Interiors – both public and private – can be invisible to the eye, hidden from view for many reasons, either by chance or as a deliberate act of concealment. There are interiors that are lost - invisible because they no longer exist in a physical form; erased, all traces of inhabitation removed; or forgotten, lacking a way of voicing their material and immaterial value. Others are shielded from public view because they are buried beneath the surface, sealed off, or locked in - too sensitive, important or fragile for inhabitation. Further there are also some typologies of building that negate the essence of the interior – that is, the capacity to allow exchange between people and space.
Issue #4 of IE:Studio explores the range of interpretations that emerge from the investigation of these hidden, invisible and erased spaces. Today digital technologies provide us with pseudo surgical tools through which to record, document, extract and reproduce interiors that are threatened, hidden or concealed, but what tactics and tools can we adopt to take apart, read and interpret the multiple layers of memory and matter that are embedded within the fabric of the interior? What happens when we encounter content and data that poses ethical and political questions? And in the uncovering of such interiors are we aestheticising trauma rather than simply unpicking the truth? Can the increased scrutiny of what lies beneath the surface of the interior give spaces their own agency beyond human inhabitation?
This issue offers a diverse collection of essays and studio briefs that question and expose a range of positions in relation to lost and hidden interiors, and what happens when these spaces are restored to the public gaze, literally and/or metaphorically. The eleven papers included here are organised into three sections: Studio, Research and Practice, and have been curated under five headings: #negated, #forgotten, #concealed, #erased and #lost that identify different typologies of the hidden interior as well as varying strategies of engagement. The three different sections - Studio, Research, Practice – provide a useful framework for how Research and Practice in Interiors informs Studio briefs. The wide range of contributors including academics, researchers, students and practitioners together underline the collaborative nature of interiors as a discipline.

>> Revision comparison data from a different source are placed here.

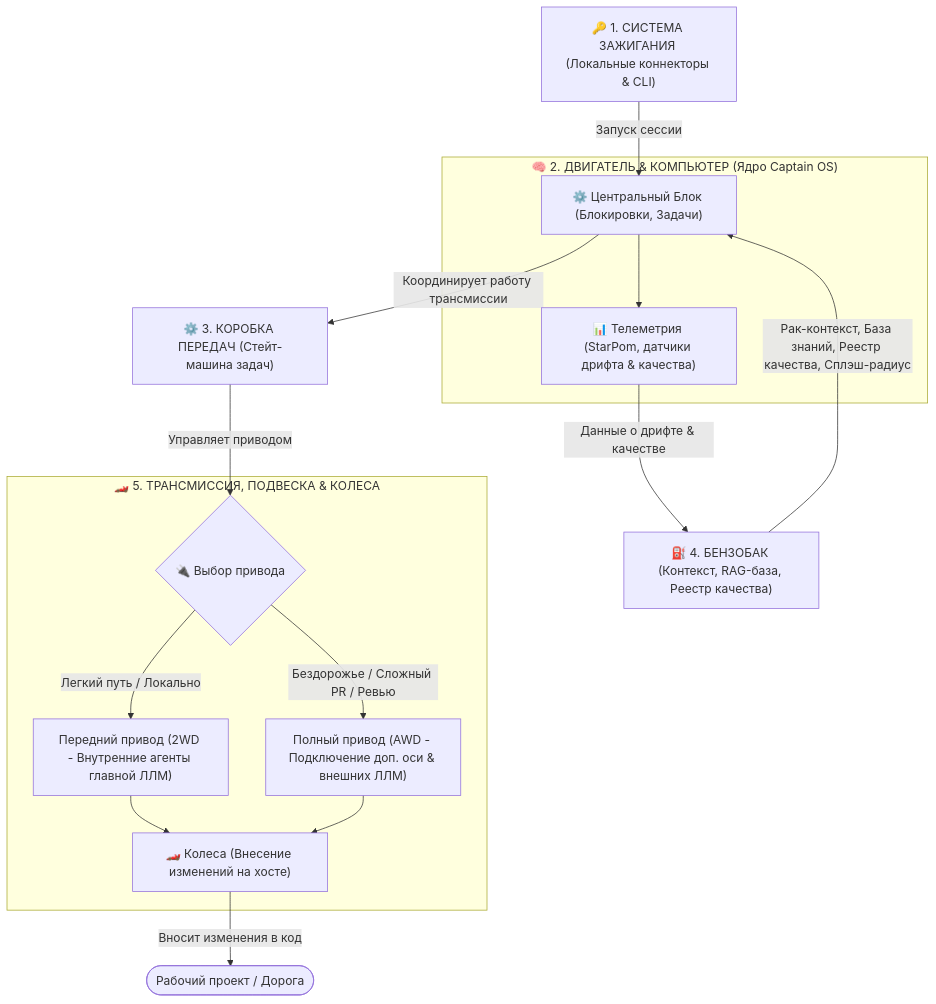
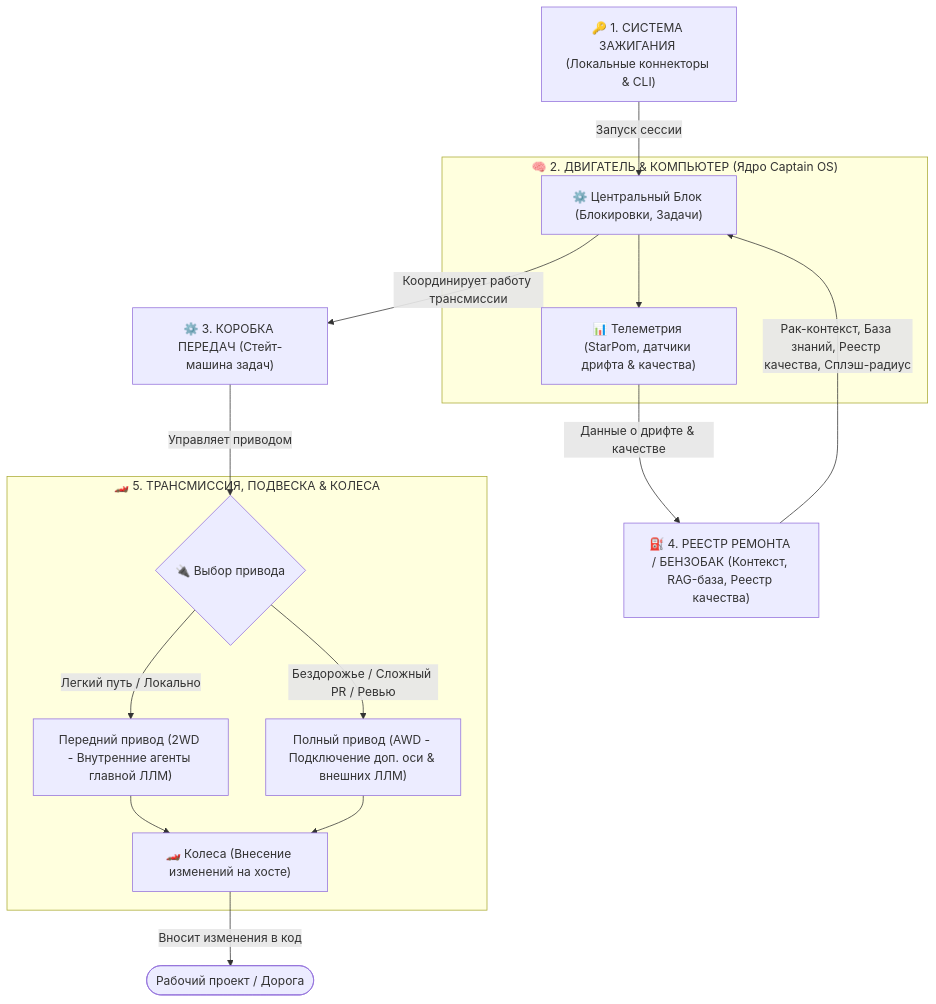
Before and after one commit to anton-remide/captain-os: the first of 6 diagrams in README.md, drawn with Mermaid. The commit also changed other lines of this file, not shown here.

Commit message:
docs: restructure README to focus on core technical architecture, closed-loop pipeline, and detailed quality gates workflow

````diff
--- a/README.md
+++ b/README.md
@@ -12,38 +16,38 @@
 ```mermaid
 graph TD
     Ignition["🔑 1. СИСТЕМА ЗАЖИГАНИЯ (Локальные коннекторы & CLI)"]
     
     subgraph EngineBlock["🧠 2. ДВИГАТЕЛЬ & КОМПЬЮТЕР (Ядро Captain OS)"]
         Engine["⚙️ Центральный Блок (Блокировки, Задачи)"]
         Telemetry["📊 Телеметрия (StarPom, датчики дрифта & качества)"]
         Engine --> Telemetry
     end
     
     Gearbox["⚙️ 3. КОРОБКА ПЕРЕДАЧ (Стейт-машина задач)"]
-    Tank["⛽ 4. БЕНЗОБАК (Контекст, RAG-база, Реестр качества)"]
+    Tank["⛽ 4. РЕЕСТР РЕМОНТА / БЕНЗОБАК (Контекст, RAG-база, Реестр качества)"]
     
     subgraph DriveTrain["🏎️ 5. ТРАНСМИССИЯ, ПОДВЕСКА & КОЛЕСА"]
         DriveMode{"🔌 Выбор привода"}
         2WD["Передний привод (2WD - Внутренние агенты главной ЛЛМ)"]
         AWD["Полный привод (AWD - Подключение доп. оси & внешних ЛЛМ)"]
         Wheels["🏎️ Колеса (Внесение изменений на хосте)"]
         
-        DriveMode -->|Легкий путь / Локально| 2WD
-        DriveMode -->|Бездорожье / Сложный PR / Ревью| AWD
+        DriveMode -->|"Легкий путь / Локально"| 2WD
+        DriveMode -->|"Бездорожье / Сложный PR / Ревью"| AWD
         2WD --> Wheels
         AWD --> Wheels
     end
 
     Ignition -->|Запуск сессии| Engine
     
     %% Потоки из бензобака в двигатель (топливо, параметры и реестр)
     Tank -->|Рак-контекст, База знаний, Реестр качества, Сплэш-радиус| Engine
     
     %% Сигналы телеметрии обратно к приборам
     Telemetry -->|Данные о дрифте & качестве| Tank
     
     %% Передача усилия на коробку и далее колеса
     Engine -->|Координирует работу трансмиссии| Gearbox
     Gearbox -->|Управляет приводом| DriveMode
     Wheels -->|Вносит изменения в код| Road(["Рабочий проект / Дорога"])
 ```
````
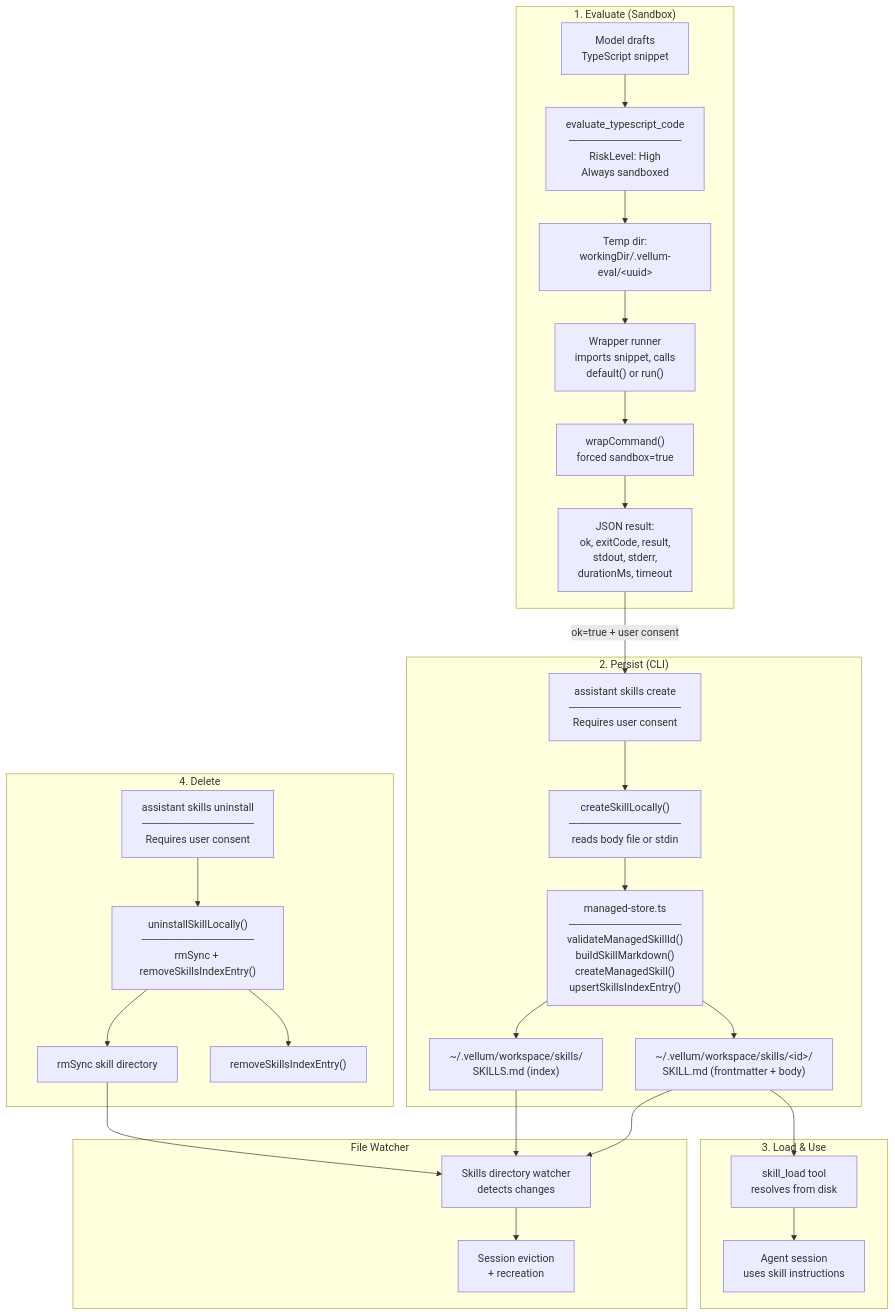
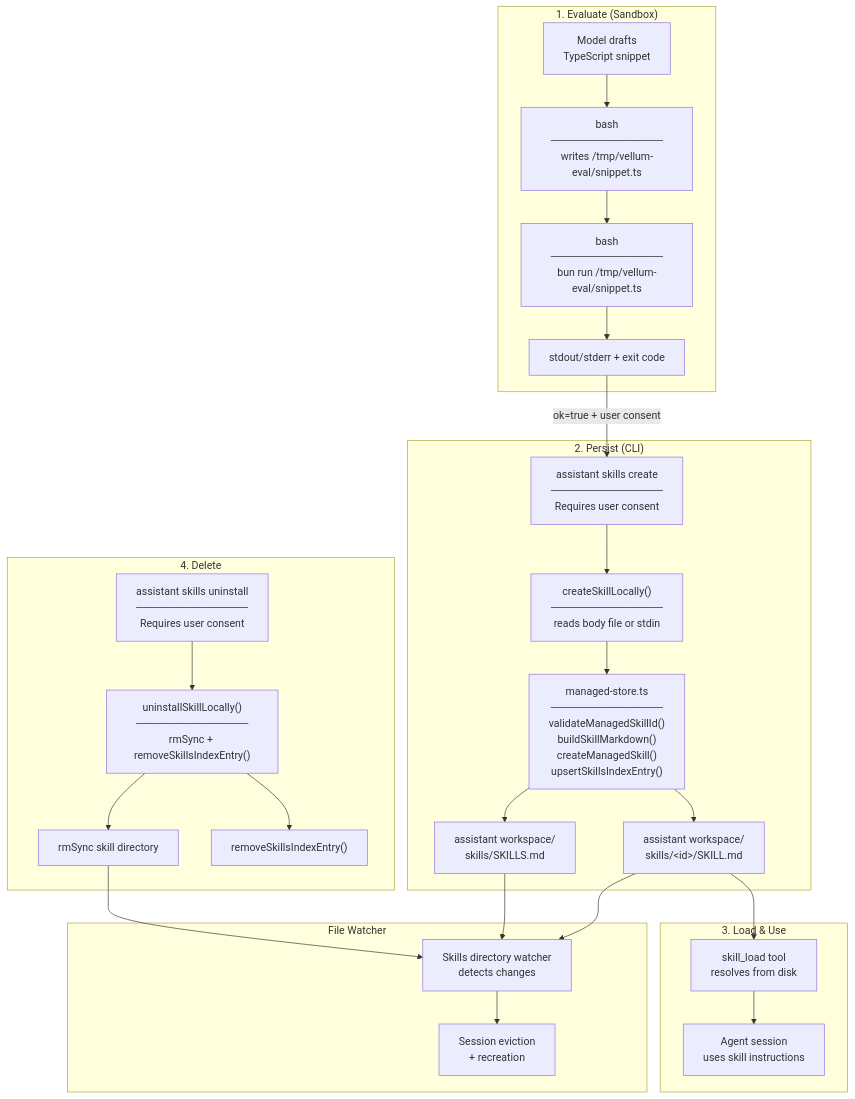
The seventh of 17 diagrams in assistant/ARCHITECTURE.md (vellum-ai/vellum-assistant), drawn with Mermaid before and after one commit. The commit also changed other lines of this file and 9 other files, not shown here.

````diff
--- a/assistant/ARCHITECTURE.md
+++ b/assistant/ARCHITECTURE.md
@@ -1043,60 +1043,56 @@
 ```mermaid
 graph TB
     subgraph "1. Evaluate (Sandbox)"
         SNIPPET["Model drafts<br/>TypeScript snippet"]
-        EVAL_TOOL["evaluate_typescript_code<br/>───────────────<br/>RiskLevel: High<br/>Always sandboxed"]
-        TEMP["Temp dir:<br/>workingDir/.vellum-eval/&lt;uuid&gt;"]
-        WRAPPER["Wrapper runner<br/>imports snippet, calls<br/>default() or run()"]
-        SANDBOX["wrapCommand()<br/>forced sandbox=true"]
-        RESULT["JSON result:<br/>ok, exitCode, result,<br/>stdout, stderr,<br/>durationMs, timeout"]
+        TEMP["bash<br/>───────────────<br/>writes /tmp/vellum-eval/snippet.ts"]
+        BUN_RUN["bash<br/>───────────────<br/>bun run /tmp/vellum-eval/snippet.ts"]
+        RESULT["stdout/stderr + exit code"]
     end
 
     subgraph "2. Persist (CLI)"
         CREATE["assistant skills create<br/>───────────────<br/>Requires user consent"]
         CLI_CREATE["createSkillLocally()<br/>───────────────<br/>reads body file or stdin"]
         MANAGED_STORE["managed-store.ts<br/>───────────────<br/>validateManagedSkillId()<br/>buildSkillMarkdown()<br/>createManagedSkill()<br/>upsertSkillsIndexEntry()"]
-        SKILL_DIR["~/.vellum/workspace/skills/&lt;id&gt;/<br/>SKILL.md (frontmatter + body)"]
-        INDEX["~/.vellum/workspace/skills/<br/>SKILLS.md (index)"]
+        SKILL_DIR["assistant workspace/<br/>skills/&lt;id&gt;/SKILL.md"]
+        INDEX["assistant workspace/<br/>skills/SKILLS.md"]
     end
 
     subgraph "3. Load & Use"
         SKILL_LOAD["skill_load tool<br/>resolves from disk"]
         SESSION["Agent session<br/>uses skill instructions"]
     end
 
     subgraph "4. Delete"
         DELETE["assistant skills uninstall<br/>───────────────<br/>Requires user consent"]
         CLI_DELETE["uninstallSkillLocally()<br/>───────────────<br/>rmSync + removeSkillsIndexEntry()"]
         RM_DIR["rmSync skill directory"]
         RM_INDEX["removeSkillsIndexEntry()"]
     end
 
     subgraph "File Watcher"
         WATCHER["Skills directory watcher<br/>detects changes"]
         EVICT["Session eviction<br/>+ recreation"]
     end
 
-    SNIPPET --> EVAL_TOOL
-    EVAL_TOOL --> TEMP
-    TEMP --> WRAPPER
-    WRAPPER --> SANDBOX
-    SANDBOX --> RESULT
+    SNIPPET --> TEMP
+    TEMP --> BUN_RUN
+    BUN_RUN --> RESULT
     RESULT -->|"ok=true + user consent"| CREATE
 
     CREATE --> CLI_CREATE
     CLI_CREATE --> MANAGED_STORE
     MANAGED_STORE --> SKILL_DIR
     MANAGED_STORE --> INDEX
 
     SKILL_DIR --> WATCHER
     INDEX --> WATCHER
     WATCHER --> EVICT
 
     SKILL_DIR --> SKILL_LOAD
     SKILL_LOAD --> SESSION
 
     DELETE --> CLI_DELETE
     CLI_DELETE --> RM_DIR
     CLI_DELETE --> RM_INDEX
     RM_DIR --> WATCHER
 ```
````
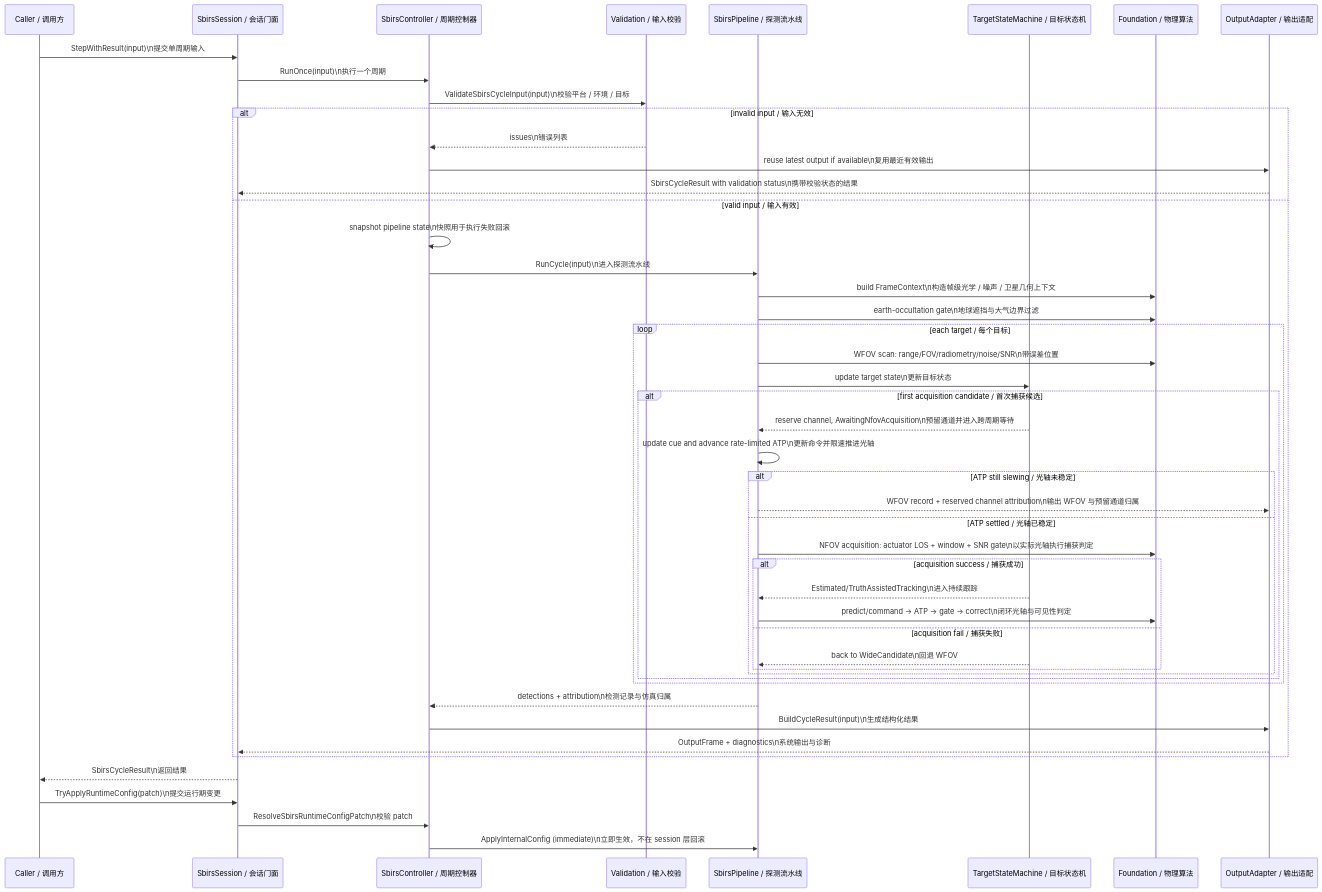
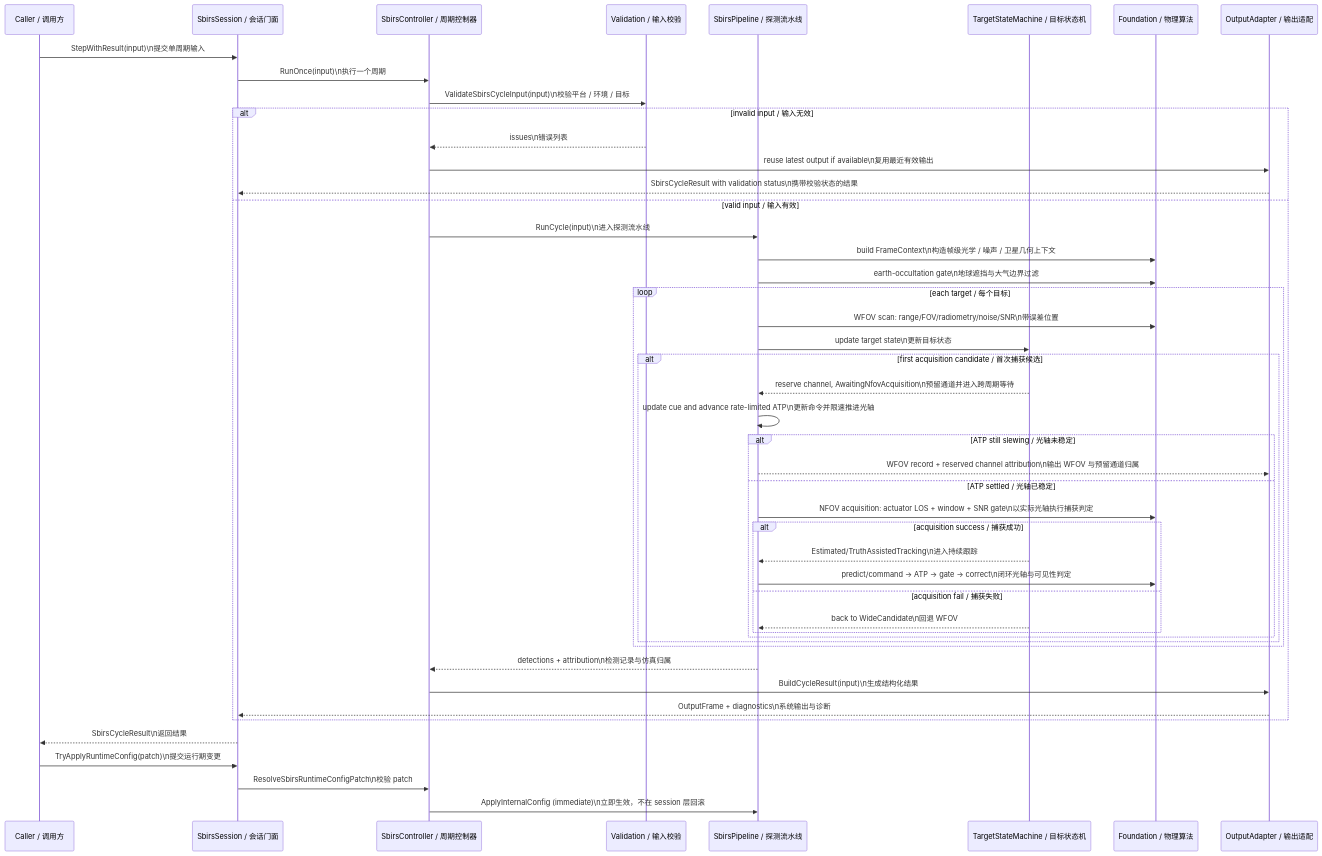
One commit to boilwater-3/1q changed the second of 4 diagrams in docs/space_based_infrared_sensor/design.md. Above: the diagram before and after it, drawn with Mermaid. The commit also changed other lines of this file and 29 other files, not shown here.

````diff
--- a/docs/space_based_infrared_sensor/design.md
+++ b/docs/space_based_infrared_sensor/design.md
@@ -172,52 +173,51 @@
 ```mermaid
 sequenceDiagram
   participant Caller as Caller / 调用方
   participant Session as SbirsSession / 会话门面
   participant Controller as SbirsController / 周期控制器
   participant Validator as Validation / 输入校验
   participant Pipeline as SbirsPipeline / 探测流水线
   participant SM as TargetStateMachine / 目标状态机
   participant Physics as Foundation / 物理算法
   participant Output as OutputAdapter / 输出适配
 
   Caller->>Session: StepWithResult(input)\n提交单周期输入
   Session->>Controller: RunOnce(input)\n执行一个周期
   Controller->>Validator: ValidateSbirsCycleInput(input)\n校验平台 / 环境 / 目标
   alt invalid input / 输入无效
     Validator-->>Controller: issues\n错误列表
     Controller->>Output: reuse latest output if available\n复用最近有效输出
     Output-->>Session: SbirsCycleResult with validation status\n携带校验状态的结果
   else valid input / 输入有效
-    Controller->>Controller: snapshot pipeline state\n快照用于执行失败回滚
     Controller->>Pipeline: RunCycle(input)\n进入探测流水线
     Pipeline->>Physics: build FrameContext\n构造帧级光学 / 噪声 / 卫星几何上下文
     Pipeline->>Physics: earth-occultation gate\n地球遮挡与大气边界过滤
     loop each target / 每个目标
       Pipeline->>Physics: WFOV scan: range/FOV/radiometry/noise/SNR\n带误差位置
       Pipeline->>SM: update target state\n更新目标状态
       alt first acquisition candidate / 首次捕获候选
         SM-->>Pipeline: reserve channel, AwaitingNfovAcquisition\n预留通道并进入跨周期等待
         Pipeline->>Pipeline: update cue and advance rate-limited ATP\n更新命令并限速推进光轴
         alt ATP still slewing / 光轴未稳定
           Pipeline-->>Output: WFOV record + reserved channel attribution\n输出 WFOV 与预留通道归属
         else ATP settled / 光轴已稳定
           Pipeline->>Physics: NFOV acquisition: actuator LOS + window + SNR gate\n以实际光轴执行捕获判定
         alt acquisition success / 捕获成功
           SM-->>Pipeline: Estimated/TruthAssistedTracking\n进入持续跟踪
           Pipeline->>Physics: predict/command → ATP → gate → correct\n闭环光轴与可见性判定
         else acquisition fail / 捕获失败
           SM-->>Pipeline: back to WideCandidate\n回退 WFOV
         end
         end
       end
     end
     Pipeline-->>Controller: detections + attribution\n检测记录与仿真归属
     Controller->>Output: BuildCycleResult(input)\n生成结构化结果
     Output-->>Session: OutputFrame + diagnostics\n系统输出与诊断
   end
   Session-->>Caller: SbirsCycleResult\n返回结果
 
   Caller->>Session: TryApplyRuntimeConfig(patch)\n提交运行期变更
   Session->>Controller: ResolveSbirsRuntimeConfigPatch\n校验 patch
   Controller->>Pipeline: ApplyInternalConfig (immediate)\n立即生效，不在 session 层回滚
 ```
````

Some of the papers document STUDIO briefs and student responses to them. For example Marta Averna’s analysis of the Colonie in Northern Italy – a legacy of its Fascist heritage – and the student projects that re-conceive their interiors through a strategy of overwriting the traumatic history of these spaces with the identification of new narratives. Gennaro Postiglione and Francesco Lenzini’s essay examines the Atlantic Wall – an example of a fortified coastal structure built to protect the Allies from invasion during the Second World War – questioning the potential for this abandoned set of structures to operate as a device for reconnecting our past, present and future by restoring its hidden spaces to the public gaze. Chiara Lecce’s discussion of the Open Neighbourhood offers a strategic methodology for transforming the meanwhile spaces of Milan, in order to catalyse ongoing and sustained development. Here student work is intimately contextualised and catalogued.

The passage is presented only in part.